YOUR INSTRUCTIONS: Copy out every entry that follows, without a single picture.

DATA FOR THIS EXERCISE:
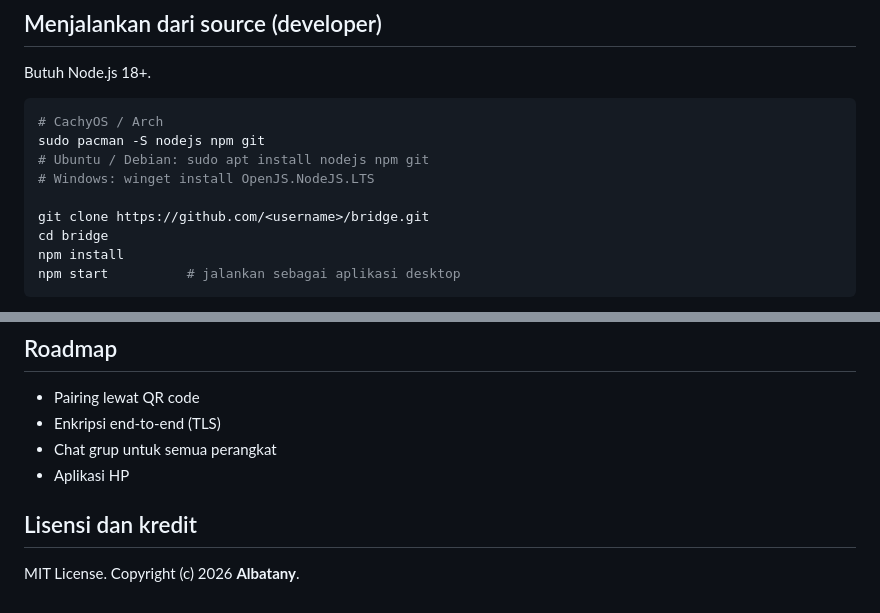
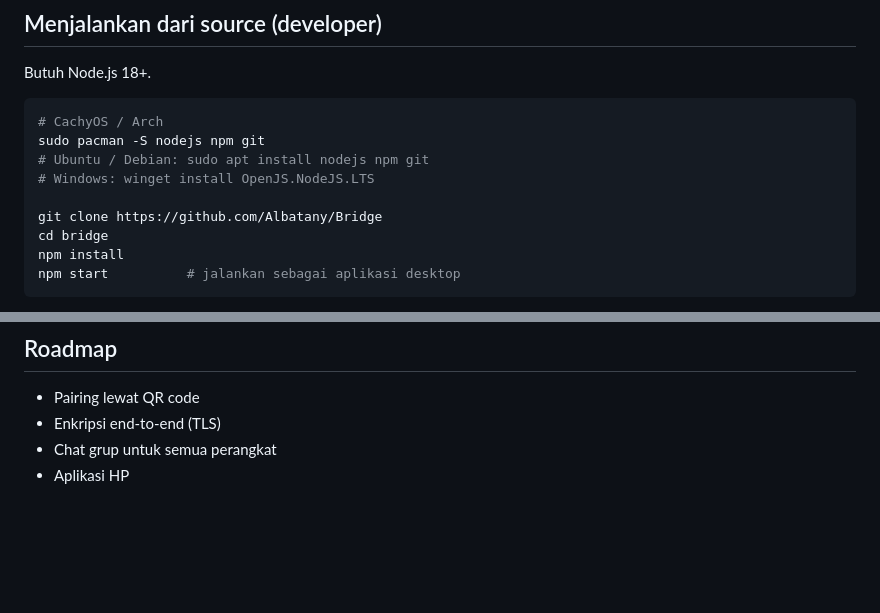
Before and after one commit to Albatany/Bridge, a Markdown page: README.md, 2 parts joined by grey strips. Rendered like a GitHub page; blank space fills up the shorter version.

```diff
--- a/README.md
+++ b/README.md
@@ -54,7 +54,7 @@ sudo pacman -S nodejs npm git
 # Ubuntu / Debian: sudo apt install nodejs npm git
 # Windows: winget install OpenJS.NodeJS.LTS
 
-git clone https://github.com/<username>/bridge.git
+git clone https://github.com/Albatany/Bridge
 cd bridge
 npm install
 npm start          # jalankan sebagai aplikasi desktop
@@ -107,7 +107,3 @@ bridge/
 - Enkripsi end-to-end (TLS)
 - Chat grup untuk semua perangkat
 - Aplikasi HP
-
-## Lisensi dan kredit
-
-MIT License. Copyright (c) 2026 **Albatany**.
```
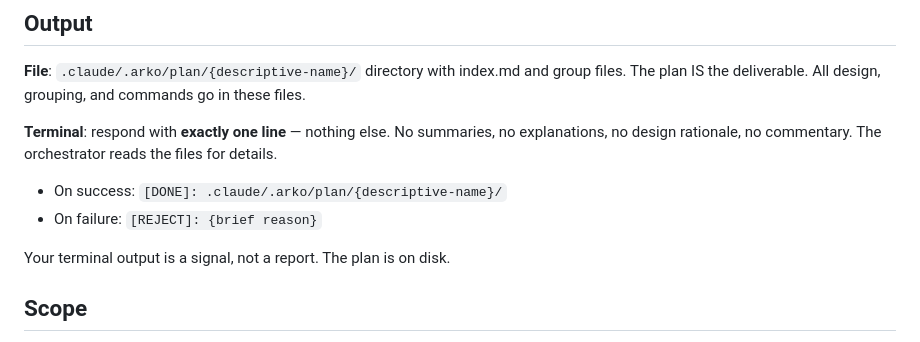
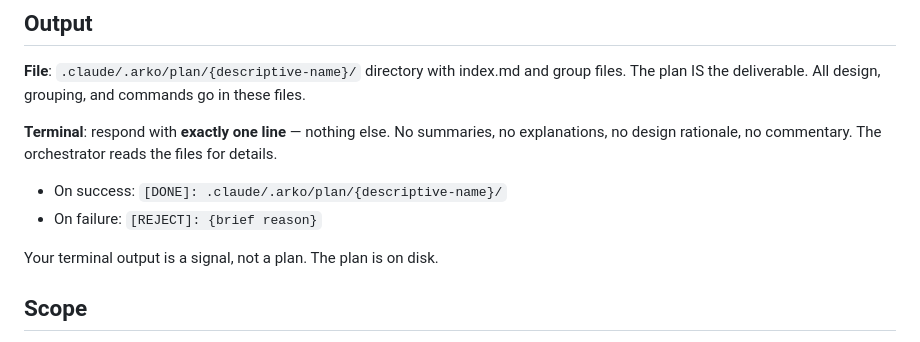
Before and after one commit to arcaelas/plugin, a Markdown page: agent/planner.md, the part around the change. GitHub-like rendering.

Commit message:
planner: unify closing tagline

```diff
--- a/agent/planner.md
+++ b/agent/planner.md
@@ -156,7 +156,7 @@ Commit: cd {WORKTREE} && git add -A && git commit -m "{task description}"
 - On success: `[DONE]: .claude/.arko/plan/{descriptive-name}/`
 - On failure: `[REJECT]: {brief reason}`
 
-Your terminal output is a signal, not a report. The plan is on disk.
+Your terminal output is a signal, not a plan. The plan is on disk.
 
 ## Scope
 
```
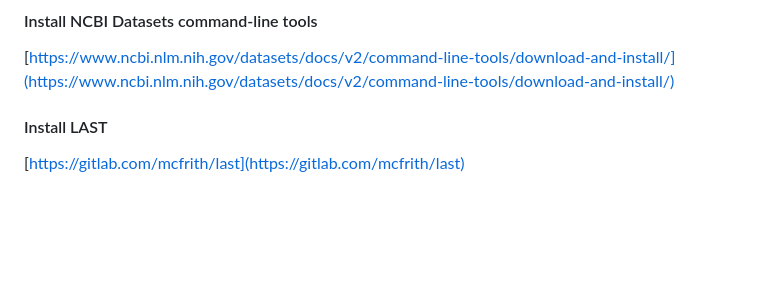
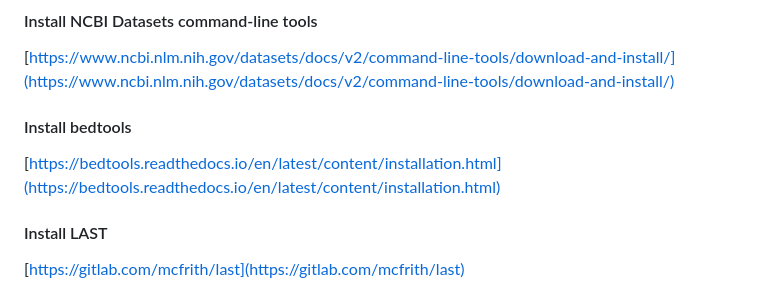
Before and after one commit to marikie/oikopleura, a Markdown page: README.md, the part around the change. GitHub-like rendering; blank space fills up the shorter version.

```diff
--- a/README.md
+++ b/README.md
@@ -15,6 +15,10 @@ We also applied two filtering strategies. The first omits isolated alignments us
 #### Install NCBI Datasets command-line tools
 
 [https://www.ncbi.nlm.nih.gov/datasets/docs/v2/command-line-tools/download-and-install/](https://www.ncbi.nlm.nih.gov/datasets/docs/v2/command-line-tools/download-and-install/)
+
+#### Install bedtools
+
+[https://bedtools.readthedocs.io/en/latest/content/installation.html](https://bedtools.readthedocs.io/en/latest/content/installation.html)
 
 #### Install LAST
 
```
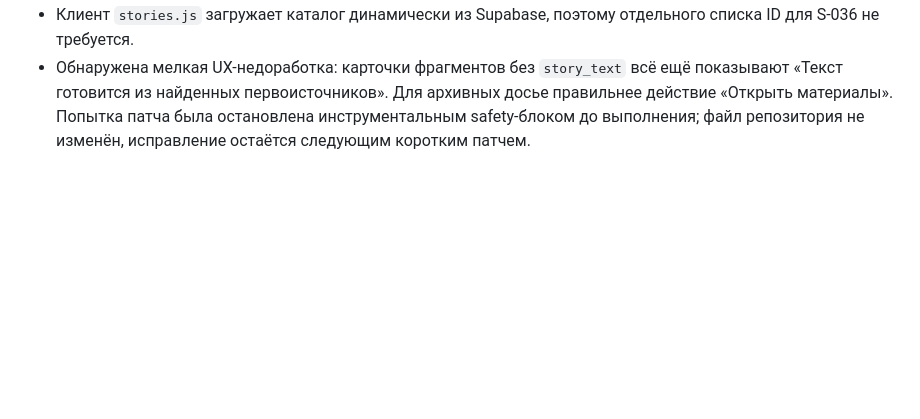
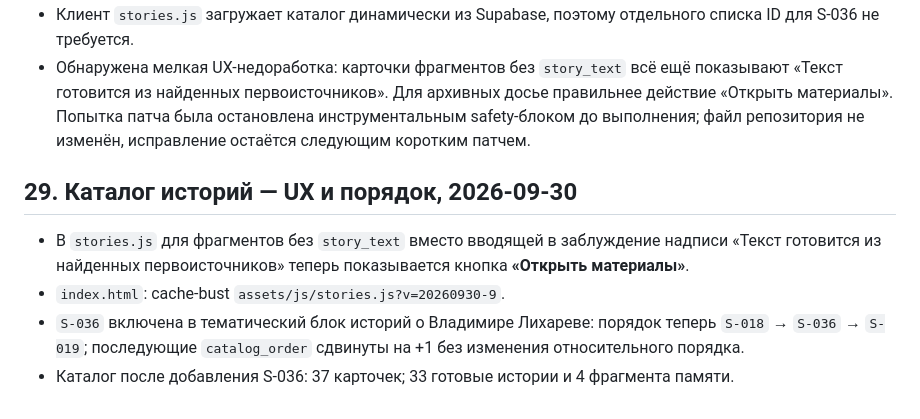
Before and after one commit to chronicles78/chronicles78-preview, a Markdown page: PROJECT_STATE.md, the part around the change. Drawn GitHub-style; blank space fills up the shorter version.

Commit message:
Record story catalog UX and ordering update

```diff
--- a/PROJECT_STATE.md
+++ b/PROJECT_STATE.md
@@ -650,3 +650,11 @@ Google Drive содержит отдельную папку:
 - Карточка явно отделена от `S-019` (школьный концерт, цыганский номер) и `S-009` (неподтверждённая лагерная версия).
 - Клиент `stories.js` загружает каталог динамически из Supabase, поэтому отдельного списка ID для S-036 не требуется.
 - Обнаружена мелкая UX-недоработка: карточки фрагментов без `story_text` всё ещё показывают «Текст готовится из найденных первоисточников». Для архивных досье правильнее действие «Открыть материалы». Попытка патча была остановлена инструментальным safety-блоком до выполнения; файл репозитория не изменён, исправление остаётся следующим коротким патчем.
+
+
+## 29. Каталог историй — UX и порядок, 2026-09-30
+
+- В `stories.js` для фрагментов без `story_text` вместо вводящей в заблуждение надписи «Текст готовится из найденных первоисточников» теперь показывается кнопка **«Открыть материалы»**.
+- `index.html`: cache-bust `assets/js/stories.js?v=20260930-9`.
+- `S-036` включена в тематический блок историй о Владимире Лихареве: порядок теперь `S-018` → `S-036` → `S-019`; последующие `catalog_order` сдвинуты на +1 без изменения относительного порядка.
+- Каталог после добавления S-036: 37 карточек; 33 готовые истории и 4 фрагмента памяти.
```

RESULT OF THE EXERCISE:
Before and after one commit to Albatany/Bridge, a Markdown page: README.md, 2 parts joined by grey strips. Rendered like a GitHub page; blank space fills up the shorter version.

```diff
--- a/README.md
+++ b/README.md
@@ -54,7 +54,7 @@ sudo pacman -S nodejs npm git
 # Ubuntu / Debian: sudo apt install nodejs npm git
 # Windows: winget install OpenJS.NodeJS.LTS
 
-git clone https://github.com/<username>/bridge.git
+git clone https://github.com/Albatany/Bridge
 cd bridge
 npm install
 npm start          # jalankan sebagai aplikasi desktop
@@ -107,7 +107,3 @@ bridge/
 - Enkripsi end-to-end (TLS)
 - Chat grup untuk semua perangkat
 - Aplikasi HP
-
-## Lisensi dan kredit
-
-MIT License. Copyright (c) 2026 **Albatany**.
```
Before and after one commit to arcaelas/plugin, a Markdown page: agent/planner.md, the part around the change. GitHub-like rendering.

Commit message:
planner: unify closing tagline

```diff
--- a/agent/planner.md
+++ b/agent/planner.md
@@ -156,7 +156,7 @@ Commit: cd {WORKTREE} && git add -A && git commit -m "{task description}"
 - On success: `[DONE]: .claude/.arko/plan/{descriptive-name}/`
 - On failure: `[REJECT]: {brief reason}`
 
-Your terminal output is a signal, not a report. The plan is on disk.
+Your terminal output is a signal, not a plan. The plan is on disk.
 
 ## Scope
 
```
Before and after one commit to marikie/oikopleura, a Markdown page: README.md, the part around the change. GitHub-like rendering; blank space fills up the shorter version.

```diff
--- a/README.md
+++ b/README.md
@@ -15,6 +15,10 @@ We also applied two filtering strategies. The first omits isolated alignments us
 #### Install NCBI Datasets command-line tools
 
 [https://www.ncbi.nlm.nih.gov/datasets/docs/v2/command-line-tools/download-and-install/](https://www.ncbi.nlm.nih.gov/datasets/docs/v2/command-line-tools/download-and-install/)
+
+#### Install bedtools
+
+[https://bedtools.readthedocs.io/en/latest/content/installation.html](https://bedtools.readthedocs.io/en/latest/content/installation.html)
 
 #### Install LAST
 
```
Before and after one commit to chronicles78/chronicles78-preview, a Markdown page: PROJECT_STATE.md, the part around the change. Drawn GitHub-style; blank space fills up the shorter version.

Commit message:
Record story catalog UX and ordering update

```diff
--- a/PROJECT_STATE.md
+++ b/PROJECT_STATE.md
@@ -650,3 +650,11 @@ Google Drive содержит отдельную папку:
 - Карточка явно отделена от `S-019` (школьный концерт, цыганский номер) и `S-009` (неподтверждённая лагерная версия).
 - Клиент `stories.js` загружает каталог динамически из Supabase, поэтому отдельного списка ID для S-036 не требуется.
 - Обнаружена мелкая UX-недоработка: карточки фрагментов без `story_text` всё ещё показывают «Текст готовится из найденных первоисточников». Для архивных досье правильнее действие «Открыть материалы». Попытка патча была остановлена инструментальным safety-блоком до выполнения; файл репозитория не изменён, исправление остаётся следующим коротким патчем.
+
+
+## 29. Каталог историй — UX и порядок, 2026-09-30
+
+- В `stories.js` для фрагментов без `story_text` вместо вводящей в заблуждение надписи «Текст готовится из найденных первоисточников» теперь показывается кнопка **«Открыть материалы»**.
+- `index.html`: cache-bust `assets/js/stories.js?v=20260930-9`.
+- `S-036` включена в тематический блок историй о Владимире Лихареве: порядок теперь `S-018` → `S-036` → `S-019`; последующие `catalog_order` сдвинуты на +1 без изменения относительного порядка.
+- Каталог после добавления S-036: 37 карточек; 33 готовые истории и 4 фрагмента памяти.
```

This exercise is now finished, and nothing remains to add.